National Math Day or Math Day is celebrated every year on December 22, honoring the legendary mathematician Srinivasa Ramanujan Aiyangar on his birthday. Former Prime Minister Manmohan Singh had taken office on this date in 2012, after which it is observed as Math Day every year.

Srinivasa Ramanujan was born on December 22, 1887 in Erode of Tamil Nadu. He had developed a talent for mathematics from a very young age, mastered trigonometry at the age of 12, and was eligible for a scholarship at Government Arts College in Kumbakonam. He had enrolled at Pachaiyappa College in Madras at the age of 14.

Ramanujan worked at the Madras Port Trust in 1912, where some of his co-workers recognized his mathematical prowess, one of whom referred him to Professor GH Hardy of Trinity College, Cambridge University. He met Hardy in 1913, a year after which he went to Trinity College, where he perfected his craft under the tutelage of English.

He received his degree from Cambridge in 1916 and published several brilliant articles on his subject with Hardy’s help, and the two even collaborated on various joint projects and publications. Ramanujan was elected to the London Mathematical Society in 1917 and was elected to the Royal Society for his excellent work on elliptic functions and number theory. He was also the first Indian to be elected to Trinity College.

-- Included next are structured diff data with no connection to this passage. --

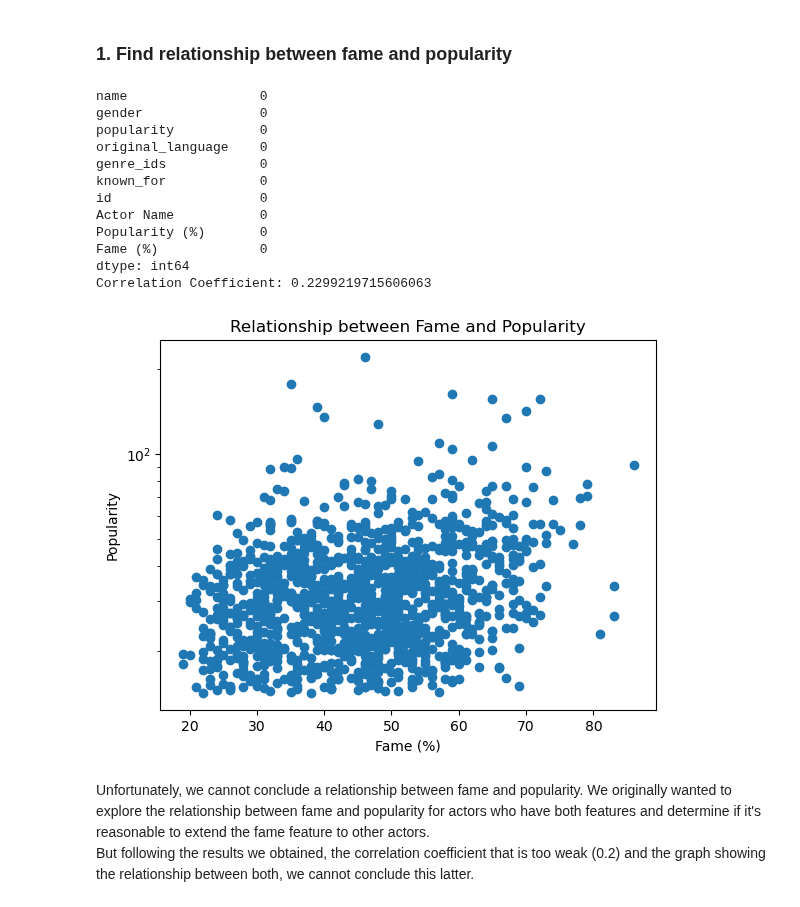
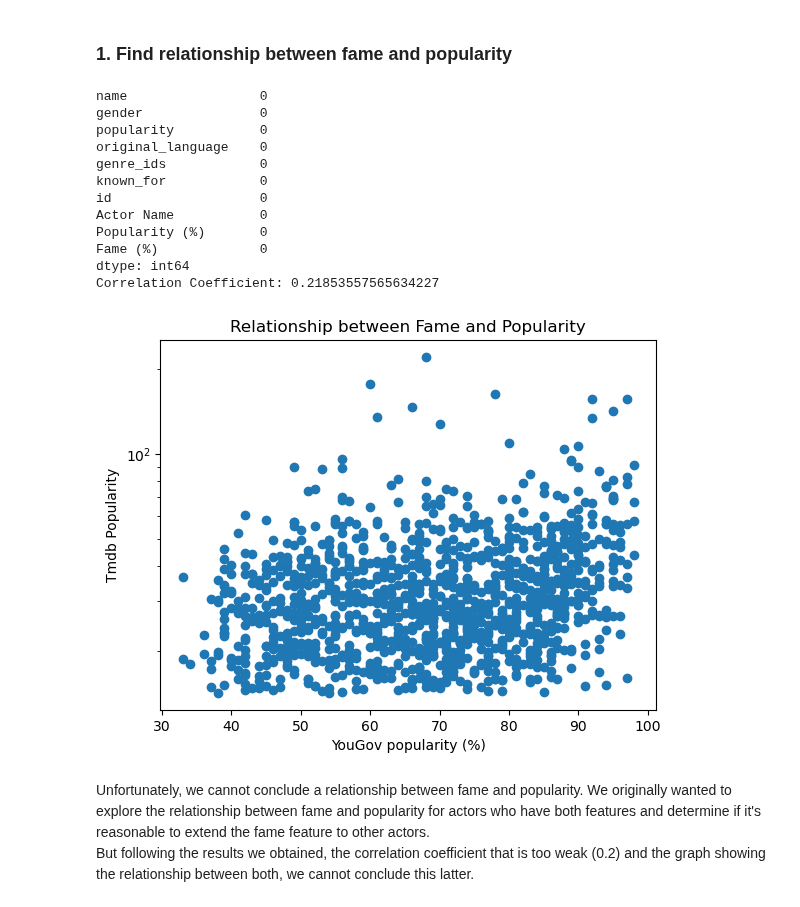
Before and after one commit to epfl-ada/ada-2023-project-cinemada, a Jupyter notebook: Preprocessing/fame.ipynb, the cells around one changed output. Saved outputs shown, nothing was run; the diff lists cells and outputs as text; code cells hidden in the pictures.

```diff
--- a/Preprocessing/fame.ipynb
+++ b/Preprocessing/fame.ipynb
@@ -125,7 +125,7 @@ merged_data = pd.merge(actors_db, famous_actors_db, left_on='name', right_on='Ac
 print(merged_data.isnull().sum())
 
 # Calculate the correlation coefficient
-correlation_coefficient = merged_data['Fame (%)'].corr(merged_data['popularity'])
+correlation_coefficient = merged_data['Popularity (%)'].corr(merged_data['popularity'], method='pearson')
 print(f'Correlation Coefficient: {correlation_coefficient}')
 # %% [output]
 name                 0
@@ -139,19 +139,20 @@ Actor Name           0
 Popularity (%)       0
 Fame (%)             0
 dtype: int64
-Correlation Coefficient: 0.2299219715606063
+Correlation Coefficient: 0.21853557565634227
 # %%
 import matplotlib.pyplot as plt
 
+# Not considered low
 # Scatter plot
-plt.scatter(merged_data['Fame (%)'], merged_data['popularity'])
-plt.xlabel('Fame (%)')
-plt.ylabel('Popularity')
+plt.scatter(merged_data['Popularity (%)'], merged_data['popularity'])
+plt.xlabel('YouGov popularity (%)')
+plt.ylabel('Tmdb Popularity')
 plt.yscale('log')
 plt.title('Relationship between Fame and Popularity')
 plt.show()
 # %% [output]
-[figure, old version]
+[figure, new version]
 # %% [markdown]
 Unfortunately, we cannot conclude a relationship between fame and popularity. We originally wanted to explore the relationship between fame and popularity for actors who have both features and determine if it's reasonable to extend the fame feature to other actors.
 But following the results we obtained, the correlation coefficient that is too weak (0.2) and the graph showing the relationship between both, we cannot conclude this latter.
```
Also changed, not shown: parts of 5 cells of this notebook.
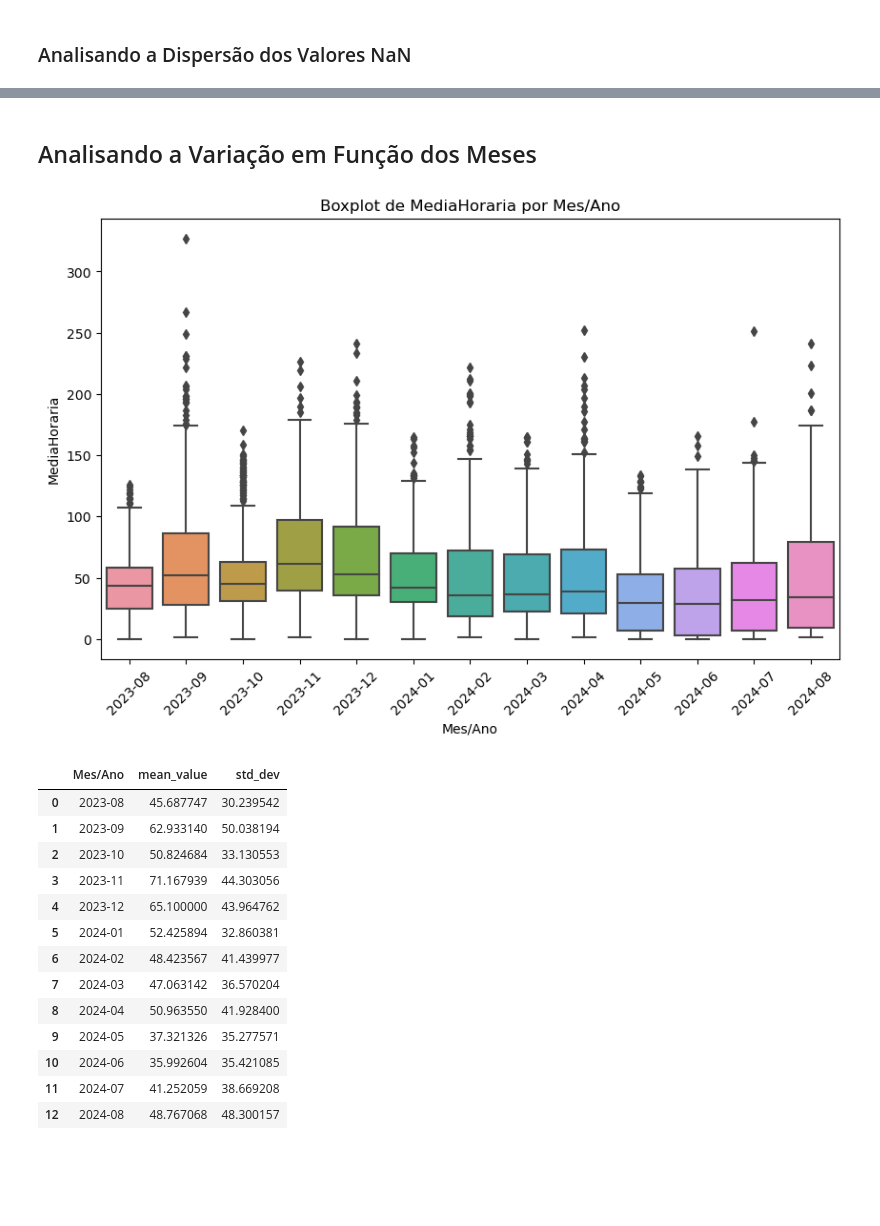
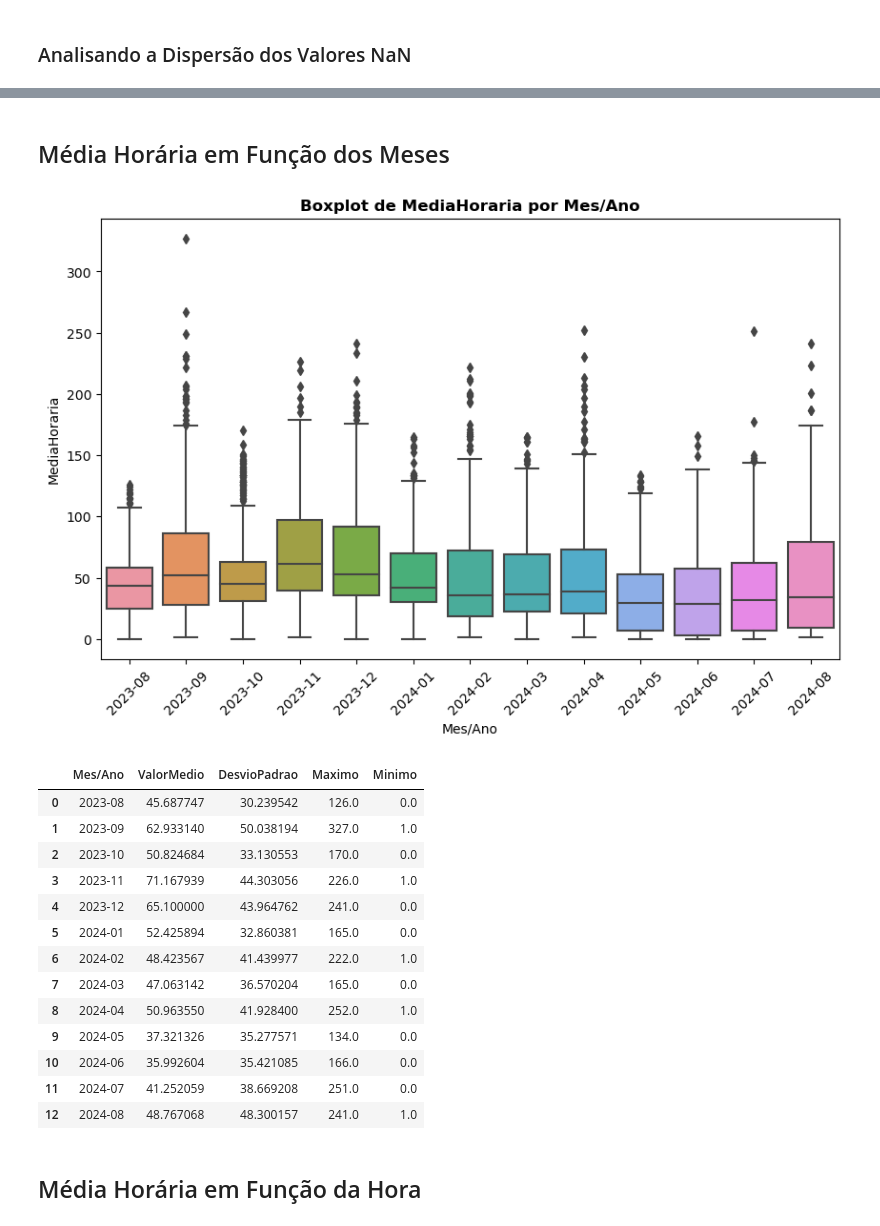
Before and after one commit to ecosustain/air-pollution, a Jupyter notebook: exploratory_analysis/exploratory_analysis_o3.ipynb, the cells around one changed output, grey strips where cells are left out. Cells and saved outputs as stored; diff of their text form; code cells hidden in the pictures; blank space fills up the shorter version.

```diff
--- a/exploratory_analysis/exploratory_analysis_o3.ipynb
+++ b/exploratory_analysis/exploratory_analysis_o3.ipynb
@@ -14,6 +18,7 @@ import seaborn as sns
 # %%
-data = pd.read_csv("../data/ozonio_usp_1_ano.csv", sep=";", skiprows=6)[1:]
 data.columns = ["Data", "Hora", "MediaHoraria"]
 data['MediaHoraria'] = data['MediaHoraria'].astype(float)
 data['Data'] = pd.to_datetime(data['Data'], format='%d/%m/%Y')
+data['Hora'] = data['Hora'].replace('24:00', '00:00')
+data['Hora'] = pd.to_datetime(data['Hora'], format='%H:%M').dt.hour
 # %% [markdown]
@@ -59,33 +87,37 @@ _ = sns.boxplot(x='MediaHoraria', data=data, showfliers=True)
 # %% [markdown]
-## Analisando a Variação em Função dos Meses
+## Média Horária em Função dos Meses
 # %%
 data['Mes/Ano'] = data['Data'].dt.to_period('M')
 plt.figure(figsize=(10, 6))
 sns.boxplot(x='Mes/Ano', y='MediaHoraria', data=data)
-plt.title('Boxplot de MediaHoraria por Mes/Ano')
+plt.title('Boxplot de MediaHoraria por Mes/Ano', fontweight='bold')
 plt.xlabel('Mes/Ano')
 plt.ylabel('MediaHoraria')
 plt.xticks(rotation=45)
 plt.show()
 # %% [output]
-[figure, old version]
+[figure, new version]
 # %%
 data.groupby('Mes/Ano').agg(
-    mean_value=('MediaHoraria', 'mean'),
-    std_dev=('MediaHoraria', 'std')
+    ValorMedio=('MediaHoraria', 'mean'),
+    DesvioPadrao=('MediaHoraria', 'std'),
+    Maximo=('MediaHoraria', 'max'),
+    Minimo=('MediaHoraria', 'min')
 ).reset_index()
 # %% [output]
-|  | Mes/Ano | mean_value | std_dev |
-| 0 | 2023-08 | 45.687747 | 30.239542 |
-| 1 | 2023-09 | 62.933140 | 50.038194 |
-| 2 | 2023-10 | 50.824684 | 33.130553 |
-| 3 | 2023-11 | 71.167939 | 44.303056 |
-| 4 | 2023-12 | 65.100000 | 43.964762 |
-| 5 | 2024-01 | 52.425894 | 32.860381 |
-| 6 | 2024-02 | 48.423567 | 41.439977 |
-| 7 | 2024-03 | 47.063142 | 36.570204 |
-| 8 | 2024-04 | 50.963550 | 41.928400 |
-| 9 | 2024-05 | 37.321326 | 35.277571 |
-| 10 | 2024-06 | 35.992604 | 35.421085 |
-| 11 | 2024-07 | 41.252059 | 38.669208 |
-| 12 | 2024-08 | 48.767068 | 48.300157 |
+|  | Mes/Ano | ValorMedio | DesvioPadrao | Maximo | Minimo |
+| 0 | 2023-08 | 45.687747 | 30.239542 | 126.0 | 0.0 |
+| 1 | 2023-09 | 62.933140 | 50.038194 | 327.0 | 1.0 |
+| 2 | 2023-10 | 50.824684 | 33.130553 | 170.0 | 0.0 |
+| 3 | 2023-11 | 71.167939 | 44.303056 | 226.0 | 1.0 |
+| 4 | 2023-12 | 65.100000 | 43.964762 | 241.0 | 0.0 |
+| 5 | 2024-01 | 52.425894 | 32.860381 | 165.0 | 0.0 |
+| 6 | 2024-02 | 48.423567 | 41.439977 | 222.0 | 1.0 |
+| 7 | 2024-03 | 47.063142 | 36.570204 | 165.0 | 0.0 |
+| 8 | 2024-04 | 50.963550 | 41.928400 | 252.0 | 1.0 |
+| 9 | 2024-05 | 37.321326 | 35.277571 | 134.0 | 0.0 |
+| 10 | 2024-06 | 35.992604 | 35.421085 | 166.0 | 0.0 |
+| 11 | 2024-07 | 41.252059 | 38.669208 | 251.0 | 0.0 |
+| 12 | 2024-08 | 48.767068 | 48.300157 | 241.0 | 1.0 |
+# %% [markdown]
+## Média Horária em Função da Hora
```
Also changed, not shown: parts of 25 cells of this notebook.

Despite having no formal training in pure mathematics, Ramanujan made invaluable contributions to various mathematical concepts such as infinite series, continued fractions, number theory, and mathematical analysis. He also made notable contributions such as the hypergeometric series, the Riemann series, elliptic integrals, divergent series theory, and the functional equations of the zeta function.

Ramanujan died at the young age of 32 due to deteriorating health on April 26, 1920. Robert Kanigel wrote a book about him called ‘The Man Who Knew Infinity’ in 2015. His life was also portrayed in a film with the Same name where he was played by British-Indian actor Dev Patel. The film shed light on Ramanujan’s childhood in India, his time in Great Britain during World War I, and his journey to become one of India’s most renowned mathematicians.

Hindustan Times